The rest of us understand that you could abolish hockey and, except for these small enclaves, nobody south of Minnesota or Massachusetts would care.

So why write about the Checkers on the first day of the second week of May?

Because Charlotte still needs minor-league sports. We need the Checkers and we need the Class AAA baseball Charlotte Knights, who play south of town in a nondescript piece of South Carolina.

Not everybody can afford to buy a ticket to watch the Carolina Panthers or Charlotte Bobcats. Not everybody can afford to watch a race at Lowe’s Motor Speedway (the Tuesday night Legends racing series excepted) or a PGA tournament at Quail Hollow Club.

Tickets to the Checkers Mother’s Day matinee range from $11 to $24. And the team has twice raised its prices since the playoffs began, raised them $1 a ticket for each round they’ve advanced.

If the Checkers beat Florida in the best-of-7 series, they play for the Kelly Cup. The Checkers last won the championship in 1996, which makes them the last Charlotte team in any sport to win a title.

The Checkers attracted 4,551 fans to their home loss Friday. Carl Scheer, the team’s owner and CEO, says the Checkers have 2,500 hard-core fans, the kind who would show up for a game at 10 this morning.

If you’ve ever been among them, you understand why they keep showing up. When the Charlotte players move from the locker room to the ice, they are separated from fans only by bicycle racks. It’s not uncommon to hear a fan say, “Good game, Ryan,” to a Charlotte player, and for the player to respond, “Thanks, Bob.”

There are no socioeconomic barriers between players and fans, either. Only in the minor leagues do spectators make as much money as the athletes.

Minor-league sports are a tough sell in Charlotte. Long ago, somebody introduced the phrase WORLD-CLASS CITY into our vocabulary, and like a virus we have been unable to shake it. We associate world-class with major-league.

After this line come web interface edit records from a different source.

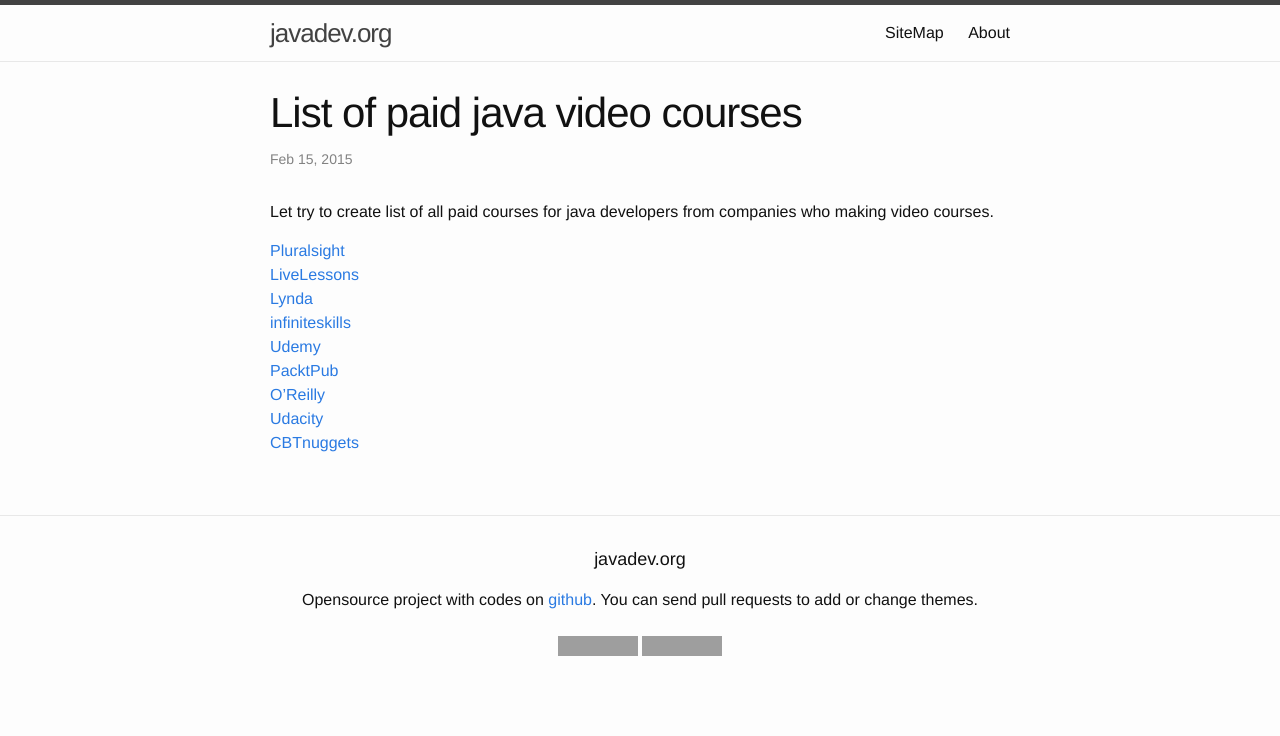
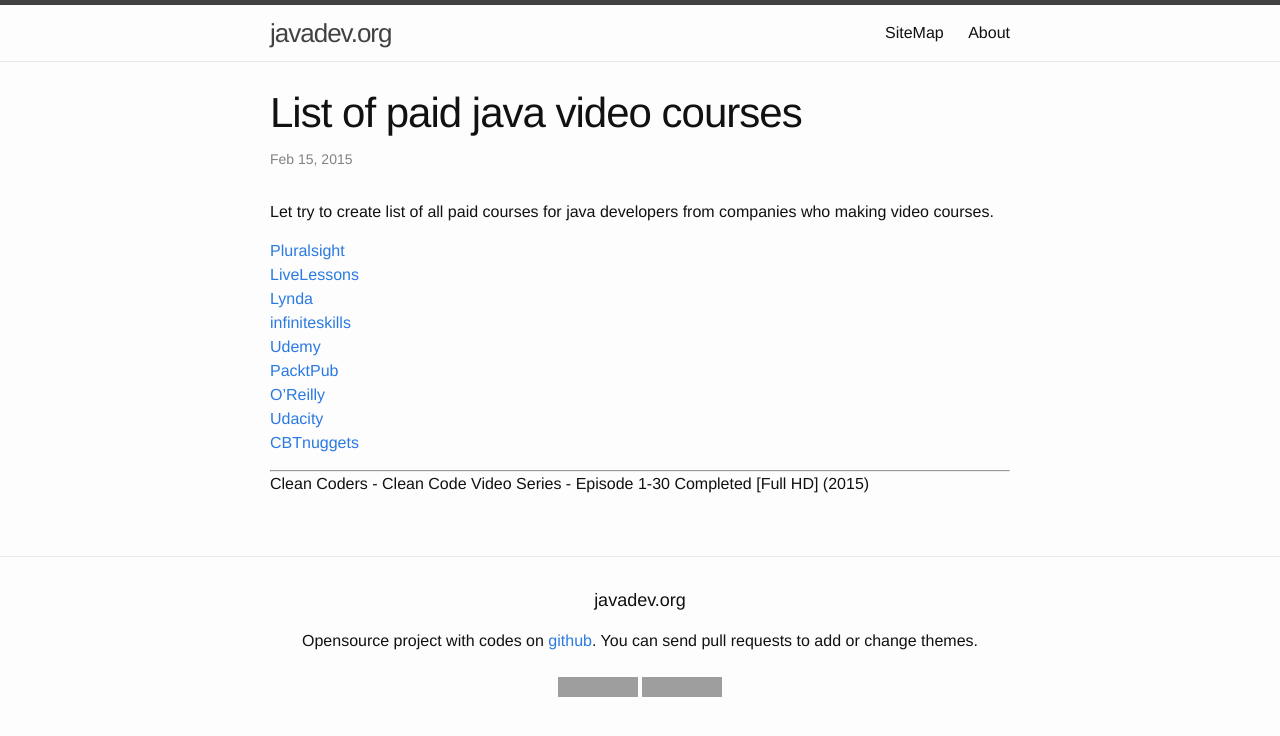
Before and after one commit to webmakaka/javadev.org, a Jekyll site: the page built from _posts/2015-02-15-java-paid-video-courses-collection.md, in a window 1280 px wide. Shown: the top 736 px of the page. Built offline with Jekyll 4.4.1, drawn with Linux system fonts in a browser that asks for light colours; grey boxes are pictures that could not be loaded.

Commit message:
Update 2015-02-15-java-paid-video-courses-collection.md

```diff
--- a/_posts/2015-02-15-java-paid-video-courses-collection.md
+++ b/_posts/2015-02-15-java-paid-video-courses-collection.md
@@ -17,3 +17,8 @@
 <a href="/library/oreilly/java/">O'Reilly</a><br/>
 <a href="/library/udacity/java/">Udacity</a><br/>
 <a href="/library/cbtnuggets/java/">CBTnuggets</a><br/>
+
+
+___
+
+Clean Coders - Clean Code Video Series - Episode 1-30 Completed [Full HD] (2015)
```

Alas, a city becomes world-class only when it stops caring if others think it is. So we have a ways to go.

While we wait, you can treat your mom, who undoubtedly is WORLD-CLASS, to a minor-league game.